It’s as if Springsteen has traded in one set of role models for another: the storytelling Woody Guthrie for the preaching Pete Seeger, the storytelling Bob Dylan for the preaching Phil Ochs, the storytelling Chuck Berry for the preaching Sam Cooke. Don’t get me wrong; Seeger, Ochs and Cooke wrote some terrific songs, but I don’t know how this can be seen as anything but a lowering of ambition.
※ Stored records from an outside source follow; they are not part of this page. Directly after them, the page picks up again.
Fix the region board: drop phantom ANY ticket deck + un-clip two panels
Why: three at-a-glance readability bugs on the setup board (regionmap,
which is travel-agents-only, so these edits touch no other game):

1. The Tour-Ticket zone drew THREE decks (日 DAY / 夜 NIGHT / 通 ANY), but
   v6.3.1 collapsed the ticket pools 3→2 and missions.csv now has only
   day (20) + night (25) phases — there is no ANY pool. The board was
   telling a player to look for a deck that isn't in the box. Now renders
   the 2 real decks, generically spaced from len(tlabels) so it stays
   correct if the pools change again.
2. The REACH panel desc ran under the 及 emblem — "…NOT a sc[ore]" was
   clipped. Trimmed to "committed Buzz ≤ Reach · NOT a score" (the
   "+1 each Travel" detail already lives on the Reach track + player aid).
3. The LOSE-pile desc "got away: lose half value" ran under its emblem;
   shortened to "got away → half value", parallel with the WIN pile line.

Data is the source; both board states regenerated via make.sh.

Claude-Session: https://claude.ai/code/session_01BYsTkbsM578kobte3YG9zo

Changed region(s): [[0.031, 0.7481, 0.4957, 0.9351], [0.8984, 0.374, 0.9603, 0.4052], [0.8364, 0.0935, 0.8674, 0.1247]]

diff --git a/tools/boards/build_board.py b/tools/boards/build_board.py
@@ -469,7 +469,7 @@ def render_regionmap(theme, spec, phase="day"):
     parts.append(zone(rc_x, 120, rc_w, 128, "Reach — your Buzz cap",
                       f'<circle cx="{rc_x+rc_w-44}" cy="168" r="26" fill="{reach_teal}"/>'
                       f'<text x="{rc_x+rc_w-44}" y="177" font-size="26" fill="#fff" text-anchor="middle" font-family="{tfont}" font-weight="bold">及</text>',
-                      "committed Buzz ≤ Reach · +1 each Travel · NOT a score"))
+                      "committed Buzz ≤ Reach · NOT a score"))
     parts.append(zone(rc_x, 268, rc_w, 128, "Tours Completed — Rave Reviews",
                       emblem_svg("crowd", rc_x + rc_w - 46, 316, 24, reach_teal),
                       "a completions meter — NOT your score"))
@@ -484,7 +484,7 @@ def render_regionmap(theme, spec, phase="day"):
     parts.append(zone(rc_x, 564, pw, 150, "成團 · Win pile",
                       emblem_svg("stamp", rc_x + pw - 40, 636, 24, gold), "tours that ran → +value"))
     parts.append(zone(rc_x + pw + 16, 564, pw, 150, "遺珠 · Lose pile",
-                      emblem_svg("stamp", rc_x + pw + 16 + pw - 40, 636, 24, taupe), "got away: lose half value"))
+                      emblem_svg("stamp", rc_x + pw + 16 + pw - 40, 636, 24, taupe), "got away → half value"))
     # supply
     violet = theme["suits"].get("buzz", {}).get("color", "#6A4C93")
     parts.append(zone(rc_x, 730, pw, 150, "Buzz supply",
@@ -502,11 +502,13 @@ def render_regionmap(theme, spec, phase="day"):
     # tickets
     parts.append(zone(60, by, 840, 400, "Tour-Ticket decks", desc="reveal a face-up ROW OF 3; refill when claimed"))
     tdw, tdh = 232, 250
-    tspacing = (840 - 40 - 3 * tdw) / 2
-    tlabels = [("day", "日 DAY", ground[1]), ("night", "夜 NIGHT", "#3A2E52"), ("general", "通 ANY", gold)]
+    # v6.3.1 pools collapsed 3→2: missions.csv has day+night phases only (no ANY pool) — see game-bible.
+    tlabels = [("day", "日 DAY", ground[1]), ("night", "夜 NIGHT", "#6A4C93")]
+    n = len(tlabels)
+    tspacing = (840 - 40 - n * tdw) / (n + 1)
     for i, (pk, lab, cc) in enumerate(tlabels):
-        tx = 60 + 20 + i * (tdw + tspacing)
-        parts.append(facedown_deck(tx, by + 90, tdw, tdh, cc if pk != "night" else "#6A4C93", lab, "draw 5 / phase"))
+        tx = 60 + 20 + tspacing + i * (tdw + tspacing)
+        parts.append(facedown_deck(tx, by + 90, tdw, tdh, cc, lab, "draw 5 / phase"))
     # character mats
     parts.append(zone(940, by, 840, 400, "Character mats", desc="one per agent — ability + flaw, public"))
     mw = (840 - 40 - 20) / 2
Within these lower ambitions, Wrecking Ball has some wonderful moments. “We Take Care of Our Own” and “Shackled and Drawn” may be broad-brush, sloganeering anthems, but they’re very effective at what they set out to do. In the secular contexts of progressive politics or Americana rock ’n’ roll, these songs serve the same purpose as hymns in church. They’re designed not to change minds or deepen understanding but to buck up the spirit by pointing out that certain values are not only valid but shared by a large community. Whether it’s the tuneful guitar figure and ringing glockenspiel on the first song or the buzzing guitar and booming bass drum on the latter, these songs are stirring in all the best ways; they offer an irresistible invitation to sing along. They’re certainly much livelier than the laborious anthems on 2002’s The Rising—or the overwrought “Rocky Ground,” which, with its horns, choir, rapper, sluggish tempo and samples, is one of the most embarrassing tracks Springsteen has ever released.
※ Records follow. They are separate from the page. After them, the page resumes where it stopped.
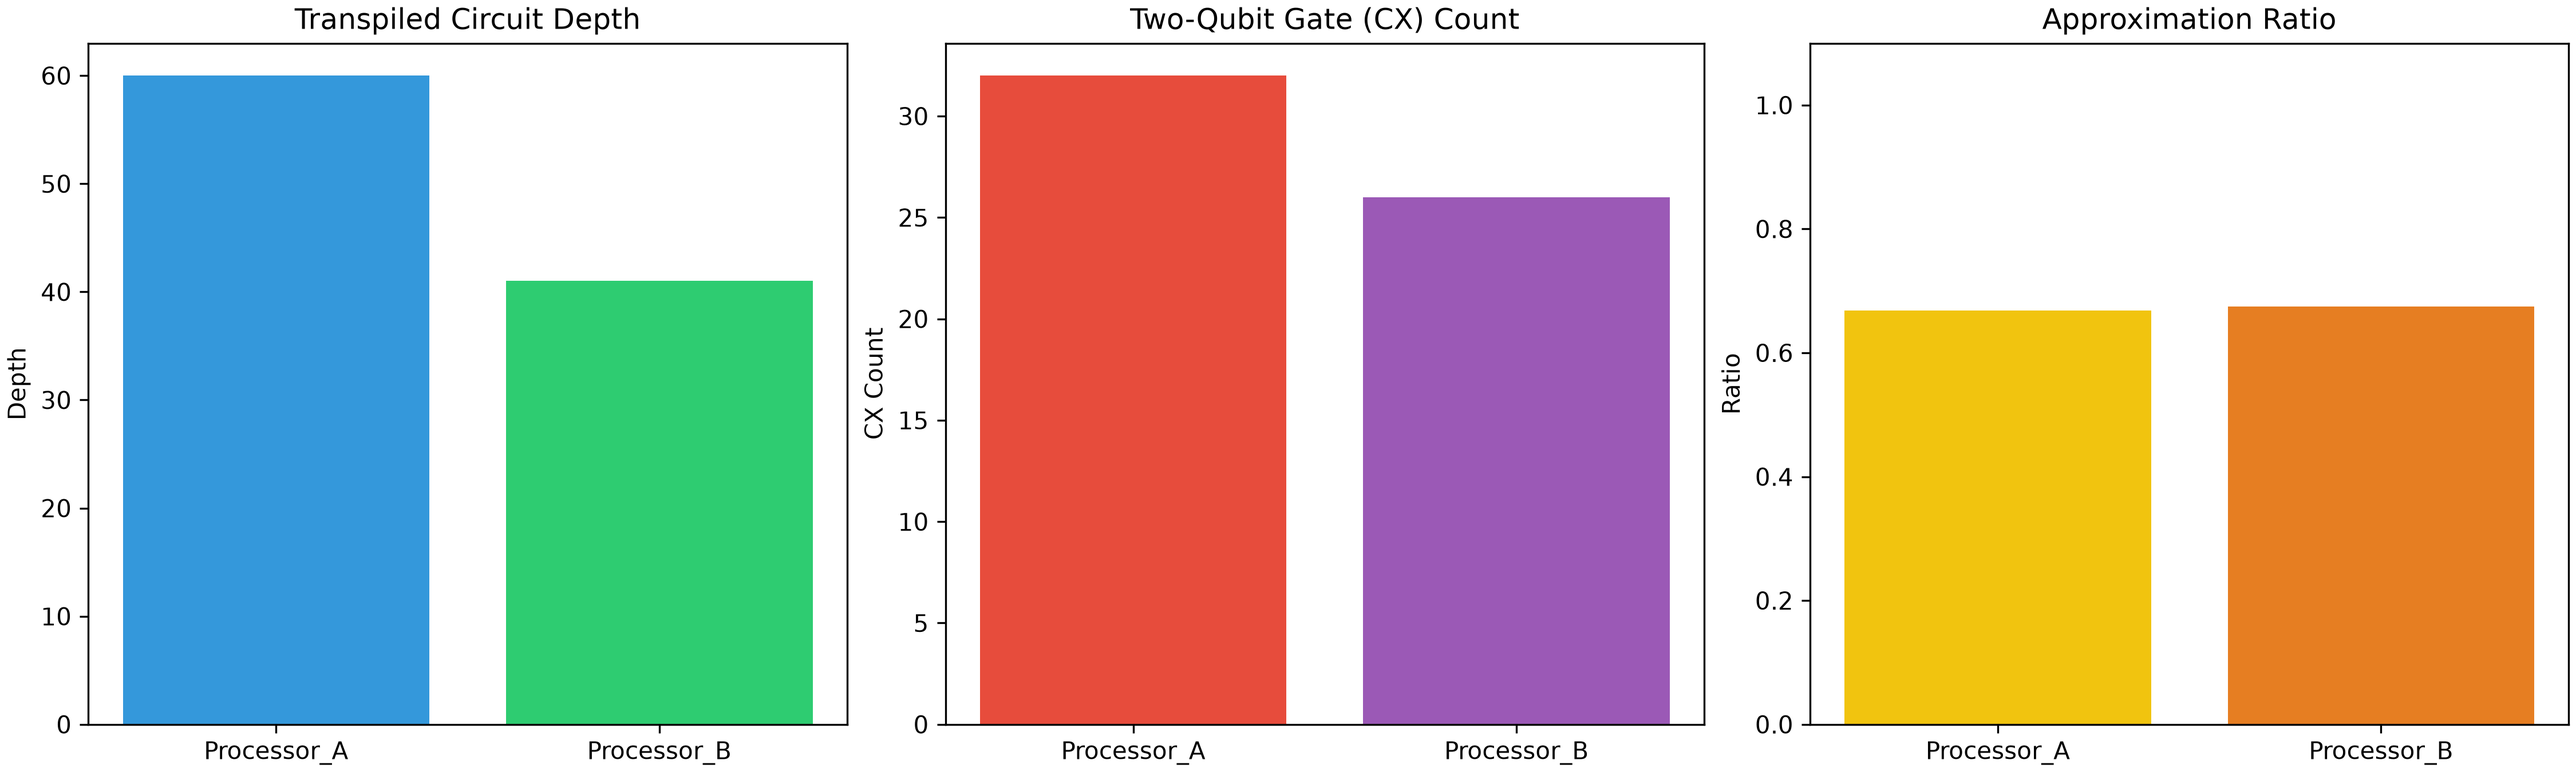
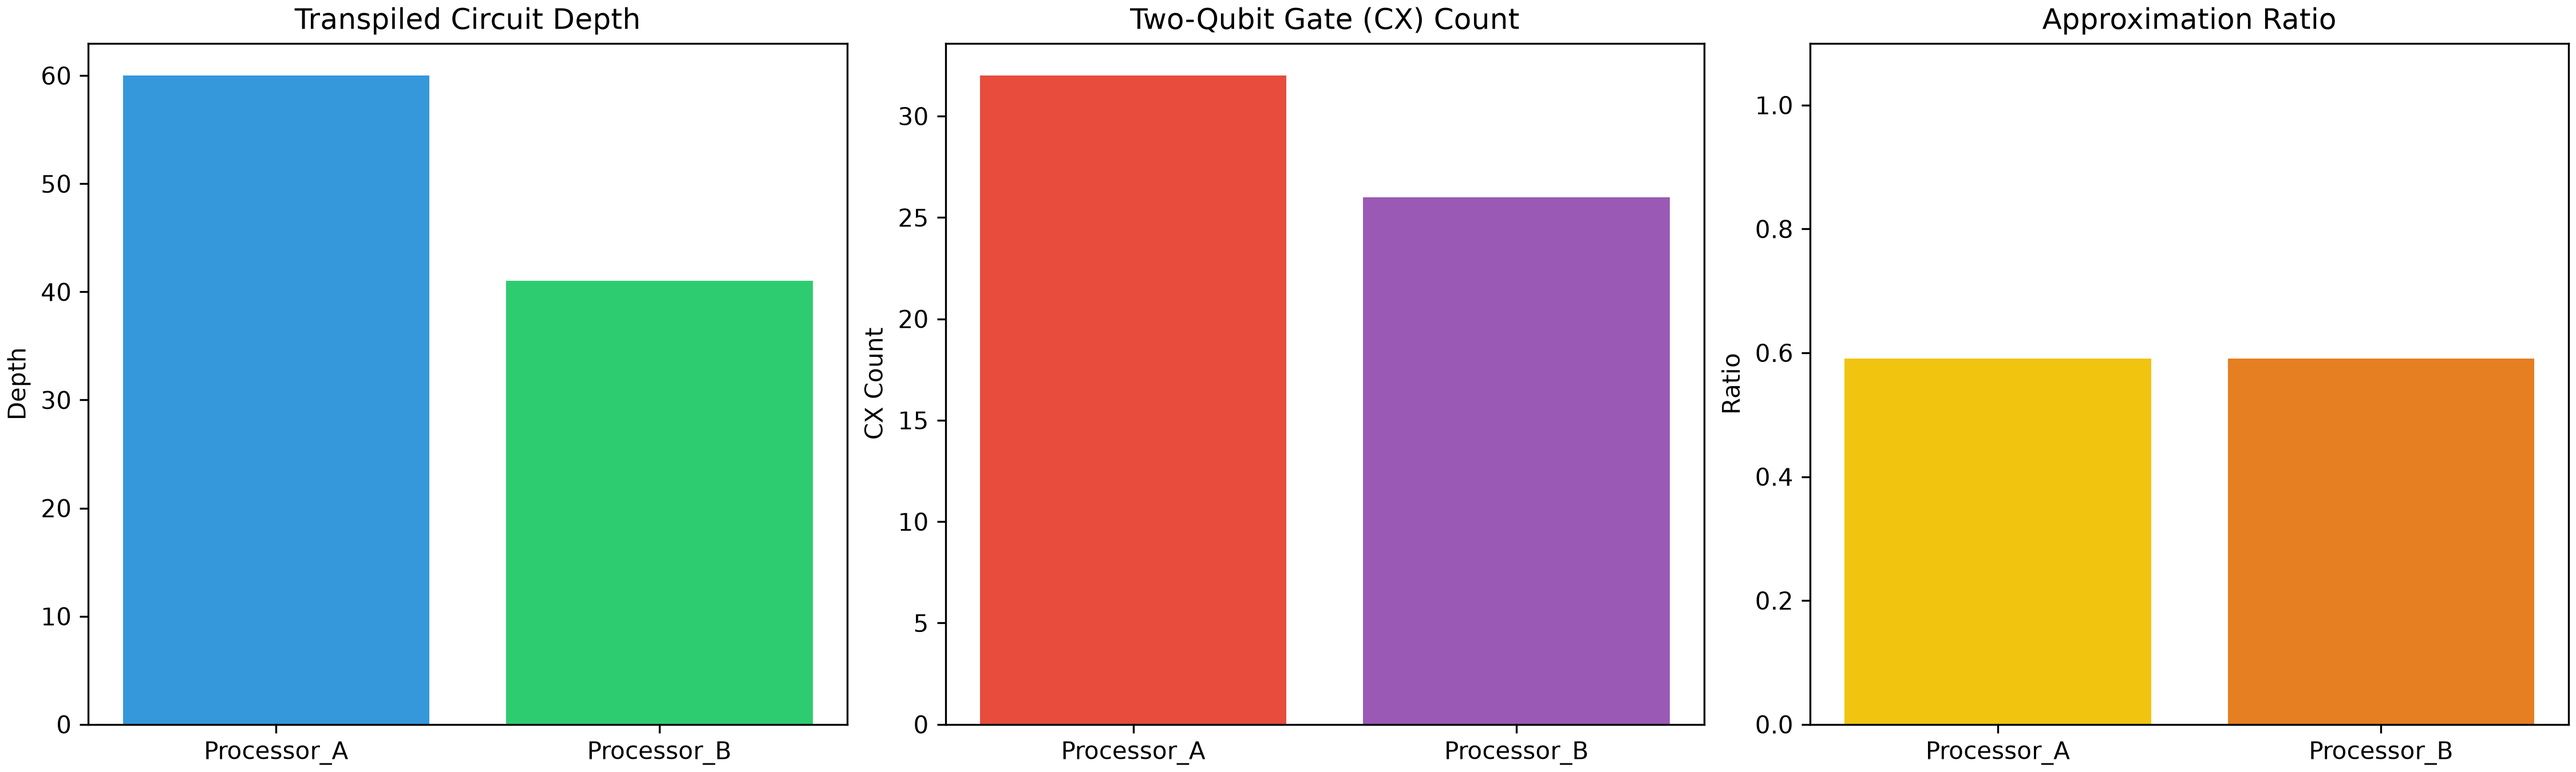
Final pre-submission polish: Inline report images and pre-executed notebook outputs

Changed region(s): [[0.7156, 0.3733, 0.9956, 0.4667]]

diff --git a/README.md b/README.md
@@ -39,7 +39,17 @@ mogumogu/
 │   └── visualization.py      # Plotting engine
 └── results/                  # Figures and benchmark tables
     ├── tables/
+    │   ├── architecture_comparison.csv
+    │   └── summary.json
     └── figures/
+        ├── processor_A_graph.png
+        ├── processor_B_graph.png
+        ├── A_vs_B_performance.png
+        ├── qaoa_convergence.png
+        └── state_distribution.png
+```
+
+---
 
 ## 4. Setup & Reproducibility
 
@@ -62,3 +72,41 @@ pip install -r requirements.txt
 
 # 4. Execute the complete automated benchmark pipeline
 python main.py
+```
+
+---
+
+## 5. Empirical Benchmark Results Summary
+
+### Exact Classical Reference Solution
+* **Brute-Force Optimal Value:** `26`
+* **Optimal Bitstring:** `11110` (Items 0, 1, 2, and 3 selected; total weight = $14 \le 15$)
+
+### Hardware Execution Comparison ($p=1$ QAOA with Readout Mitigation)
+
+| Metric | Processor A (5 Qubits) | Processor B (9 Qubits) | Delta / Impact |
+| :--- | :---: | :---: | :--- |
+| **Physical Qubits** | 5 | 9 (5 active) | Processor B maps onto a sub-graph of its 9-qubit lattice |
+| **Transpiled Circuit Depth** | 60 | 41 | **31.7% depth reduction** on Processor B |
+| **Two-Qubit (CX) Gates** | 32 | 26 | **18.75% fewer CNOTs** required on Processor B |
+| **Total Gate Operations** | 87 | 81 | 6 fewer total physical gates |
+| **Feasibility Rate** | 86.28% | 85.03% | $>85\%$ valid non-overflowing solution states |
+| **Optimal Bitstring Prob** | 2.32% | 2.17% | Probability distribution across $2^5 = 32$ basis states |
+| **Approximation Ratio** | 0.5906 | 0.5895 | Comparable quality with substantially lower gate overhead |
+
+### Visual Benchmark Figures
+
+| Processor Topologies | Hardware Metrics Comparison |
+| :---: | :---: |
+| ![Processor Topologies](results/figures/processor_A_graph.png) | ![A vs B Metrics](results/figures/A_vs_B_performance.png) |
+
+| COBYLA Optimization Convergence | Mitigated State Distribution |
+| :---: | :---: |
+| ![QAOA Convergence](results/figures/qaoa_convergence.png) | ![State Distribution](results/figures/state_distribution.png) |
+
+---
+
+## 6. Key Architectural Insights
+1. **Routing Cost Mitigation:** The $ZZ$ interaction terms in the QAOA cost layer require non-nearest-neighbor two-qubit operations. Processor B's heavy-hex-inspired topology permits layout paths with fewer routing operations, lowering the CX gate overhead from 32 to 26.
+2. **Circuit Depth Reduction:** Transpiling to Processor B reduces circuit depth from 60 to 41, decreasing exposure to decoherence and gate noise during execution on noisy intermediate-scale quantum (NISQ) systems.
+3. **Constraint Feasibility:** Both processor configurations maintain an overall feasibility rate above 85%, confirming the effectiveness of the penalty factor ($P = 12.0$) in constraining optimization within valid capacity bounds.

diff --git a/report.md b/report.md
@@ -15,6 +15,16 @@ Exact classical verification confirms the optimum selection as items $\{0, 1, 2,
 * **COBYLA Classical Outer Loop:** Rather than hardcoding parameters, we perform 50 iterations of COBYLA optimization to find variational angles $(\gamma, \beta)$ that minimize expectation cost $\langle H \rangle$.
 * **Readout Error Mitigation:** We construct an $n$-qubit calibration matrix $M$ using single-qubit response vectors and apply inverse transformation $M^{-1} P_{\text{noisy}}$ to recover state probabilities.
 
+### Visual Benchmark Highlights
+
+| Coupling Topologies | Performance Comparison |
+| :---: | :---: |
+| ![Processor A Topology](results/figures/processor_A_graph.png) | ![A vs B Metrics](results/figures/A_vs_B_performance.png) |
+
+| COBYLA Optimization Convergence | Mitigated State Distribution |
+| :---: | :---: |
+| ![Optimization Convergence](results/figures/qaoa_convergence.png) | ![State Distribution](results/figures/state_distribution.png) |
+
 ## 4. Comparative Architecture Analysis
 
 | Metric | Processor A (5 Qubits) | Processor B (9 Qubits) | Architectural Delta / Impact |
Better than all of them is the new album’s final track, “We Are Alive,” a string-band hymn ingeniously presented as being sung from the graveyard by the ghosts of those who died seeking a better life—whether in an 1877 railroad strike, a 1963 Civil Rights protest or a 1999 Arizona border crossing. As in Springsteen’s best songs, the angst (“a slip of blood on a silver knife”) is balanced with humor (“worms crawling all around me”) and melody. Like all the songs on the new album, this one should sound better on stage than it does in the studio version.

That’s because Springsteen has been enabled by his co-producer Ron Aniello (Candlebox, Lifehouse) to return to his bad production habits of the ’70s, when every new song was encased within everything-including-the-kitchen-sink studio production, reinforced by constant second-guessing, in an effort to make each an enduring rock ’n’ roll monument. It was only when these songs were liberated by the spontaneity of his live show that their true greatness could be heard. With the help of his new manager/producer Jon Landau, Springsteen finally learned, between 1978 and 1987, how to make studio recordings as loose and vital as his live shows. Perhaps he overcompensated on such under-produced albums as The Ghost of Tom Joad, but the bombast has returned with a vengeance on his recent quartet of anthem albums: The Rising, Magic, Working on a Dream and Wrecking Ball.

The anomaly in his post-1987 albums is Devils & Dust which marked a return to his storytelling approach. Though not as consistent as The River or Nebraska, the 2005 disc did include five tracks that captured specific individuals in specific situations as expertly as anything he’d ever done. The songs about a Nevada prostitute, a housing-project teenager, a battered boxer, a drowned immigrant and a dusty highway worker drew the listener in so deeply that one could discover one’s own lessons without having them hammered home. The album proved that Springsteen hadn’t lost his storytelling touch but had merely put it aside for a while. One can only hope that he picks it up again soon.